By Chris Patrick, staff writer
If you talk to Yongqian Yang about living shorelines, at some point you’ll probably hear him say, “let the vegetation do its job.” He adopted this refrain after discovering that marsh plants in living shorelines can protect coastlines better than some engineers think they can.
Yang is actually an engineer himself, but his research has helped him see the amazing power of plants. As a Virginia Sea Grant graduate research fellow at Virginia Tech, Yang ran computer models looking at how good living shorelines are at absorbing wave energy under different conditions.

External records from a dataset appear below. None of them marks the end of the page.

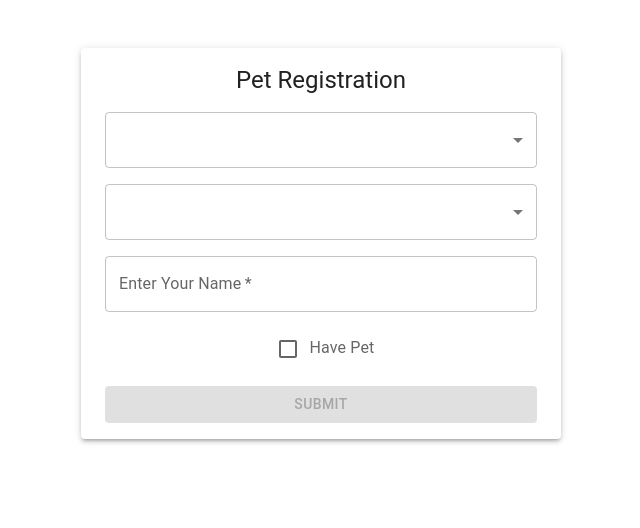
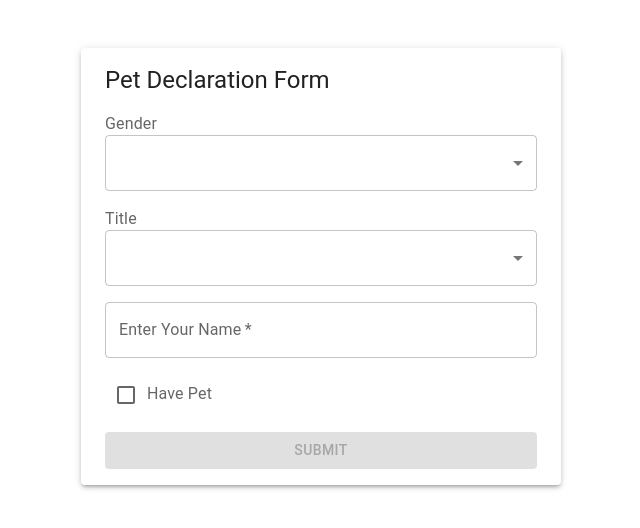
Before and after one commit to mehtut-m/react-form, a React (Create React App) app: page / in a window 1280 px wide. Shown: the top 528 px of the page, without its empty margins (319-959 px from the left). Built offline with nearby package versions, Linux system fonts and the light colour scheme.

Commit message:
added formik integrate with MUI

```diff
--- a/src/components/WithMUI.jsx
+++ b/src/components/WithMUI.jsx
@@ -6,10 +6,11 @@ import MenuItem from '@mui/material/MenuItem';
 import Select from '@mui/material/Select';
 import Grid from '@mui/material/Grid';
 
+import InputLabel from '@mui/material/InputLabel';
 import Button from '@mui/material/Button';
 import Checkbox from '@mui/material/Checkbox';
 
-import { Formik, Field, Form, FieldArray } from 'formik';
+import { Formik, FieldArray } from 'formik';
 import {
   Container,
   FormControl,
@@ -37,6 +38,14 @@ export const WithMUI = () => {
     return error;
   };
 
+  const addPetInfo = (push) => {
+    push({
+      id: Math.random(),
+      name: '',
+      type: '',
+    });
+  };
+
   const title = [
     { titleName: 'นาย', gender: 'MALE' },
     { titleName: 'นาง', gender: 'FEMALE' },
@@ -57,6 +66,7 @@ export const WithMUI = () => {
         validate={validation}
         onSubmit={(values) => {
           console.log(values);
+          alert(JSON.stringify(values));
         }}
       >
         {({
@@ -73,13 +83,14 @@ export const WithMUI = () => {
               component="form"
               noValidate
               onSubmit={handleSubmit}
-              sx={{ py: '1rem' }}
+              sx={{ py: '1rem', textAlign: 'left' }}
             >
               <Grid container rowSpacing={2}>
                 <Grid item xs={12} fontSize="20px">
-                  <Typography variant="h5">Pet Registration</Typography>
+                  <Typography variant="h5">Pet Declaration Form</Typography>
                 </Grid>
                 <Grid item xs={12}>
+                  <InputLabel>Gender</InputLabel>
                   <FormControl fullWidth>
                     <Select
                       onChange={handleChange}
@@ -98,6 +109,7 @@ export const WithMUI = () => {
                 </Grid>
 
                 <Grid item xs={12}>
+                  <InputLabel>Title</InputLabel>
                   <FormControl fullWidth>
                     <Select
                       onChange={handleChange}
@@ -144,11 +156,7 @@ export const WithMUI = () => {
                               onClick={(e) => {
                                 const checked = e.target.checked;
                                 if (checked) {
-                                  push({
-                                    id: Math.random(),
-                                    name: '',
-                                    lastName: '',
-                                  });
+                                  addPetInfo(push);
                                 } else {
                                   setFieldValue('pets', null);
                                 }
@@ -212,13 +220,7 @@ export const WithMUI = () => {
                               type="button"
                               color="primary"
                               variant="outlined"
-                              onClick={() =>
-                                push({
-                                  id: Math.random(),
-                                  name: '',
-                                  type: '',
-                                })
-                              }
+                              onClick={() => addPetInfo(push)}
                               sx={{
                                 mt: '2rem',
                                 width: '100%',
```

A living shoreline is basically a marsh planted next to the water’s edge. It uses wetland plants to absorb the energy of waves bashing the shore. It’s a more environmentally friendly way to prevent coastline erosion threatening land, houses, or roads than the frequently employed hard structures like bulkhead, which is a vertical wall, or rock revetment.
Yang was looking at one component of living shorelines in particular: sills. Not window sills. These sills are made of stones. Most living shorelines in Chesapeake Bay need something to keep the marsh plants in place. That’s where the sills, which are essentially loosely piled stone walls between the marsh and the water, come in. The plants protect the coast; the sills protect the plants.
He found that for living shorelines with sills of different heights: “the wave energy dissipated by the whole system doesn’t change that much.”
Before Yang’s research, there wasn’t a lot of information available on how big sills should be. To be safe, engineers tend to design living shorelines with higher sills, sometimes more than a foot above average high water levels.
“Currently there is no clear guideline about what height of sill is enough, so engineers prefer to design sills higher,” Yang says. “They think the higher sill will be more effective for intercepting and reducing wave energy.”
But high sills pose problems similar to traditional hard structures like bulkheads and revetments. These hard structures interrupt important habitats and processes. The edge between a marsh and water is where animals, organic matter, and energy are exchanged. If a sill is too high, smaller fish may be able to swim in between the stones to move between the wetland and water, but larger animals like horseshoe crabs, blue crabs, and terrapin turtles can’t get over the wall.
Hard structures also don’t dissipate wave energy the same way plants do. Instead of absorbing energy, hard structures—including sills—deflect some of it. They can send energy up or downstream to pummel an unprotected stretch of coastline, push it upward above the structure, or push it out into shallow water, where it disrupts habitat. They can also reflect energy on the very plants they’re supposed to protect. Preventing these potentially adverse effects on the ecology and environment means using lower sills in living shorelines.
To help raise engineers’ confidence in plants’ abilities to absorb wave energy, Yang simulated a living shoreline using a model other researchers developed over the past two decades. His modeled living shoreline had sills of different heights, ranging from below average high water level to above it.
Computer models are essentially a bunch of really complicated, really long equations. A modeler, like Yang, puts these equations into a computer and tells it to solve them at different points on a grid. The output is a visual simulation composed of lots and lots of data points. This efficiency is one of Yang’s favorite things about models.
“If you do an experiment in the field or lab, you measure data from very limited points,” Yang says. “Using modeling will provide you more data. It’s 20 versus 10,000 data points.”
Yang’s modeled living shoreline amounts to bands of green, blue, and silver conjured by pages and pages of equations. It produces thousands of data points, which Yang used to figure out how much energy the system was absorbing with different sized sills.
It turns out that as long as there’s some kind of sill to hold a marsh in place, sill height doesn’t seem to matter. In both day-to-day conditions and storm conditions, living shorelines absorbed about the same amount of wave energy regardless of sill height.
This means that engineers should be able to design living shorelines with lower sills, allowing edge habitats to thrive and plants to take the brunt of wave energy. They can handle it.
“Yang’s research will increase confidence and decrease skepticism in the effectiveness of planted marshes,” says Karen Duhring, coastal scientist at Virginia Institute of Marine Science’s Center for Coastal Resources Management and Yang’s outreach mentor for this project.
Once Yang summarizes his results in a report and publishes it online, Duhring will help him share it with the living shorelines community, especially the engineers designing living shorelines. She hopes this will encourage the engineers to make living shorelines with lower sills.
“We need to make sure the way we design living shorelines supports the ecosystem as they are intended to do” Duhring says.
Or in Yang’s words, “let the vegetation do its job.”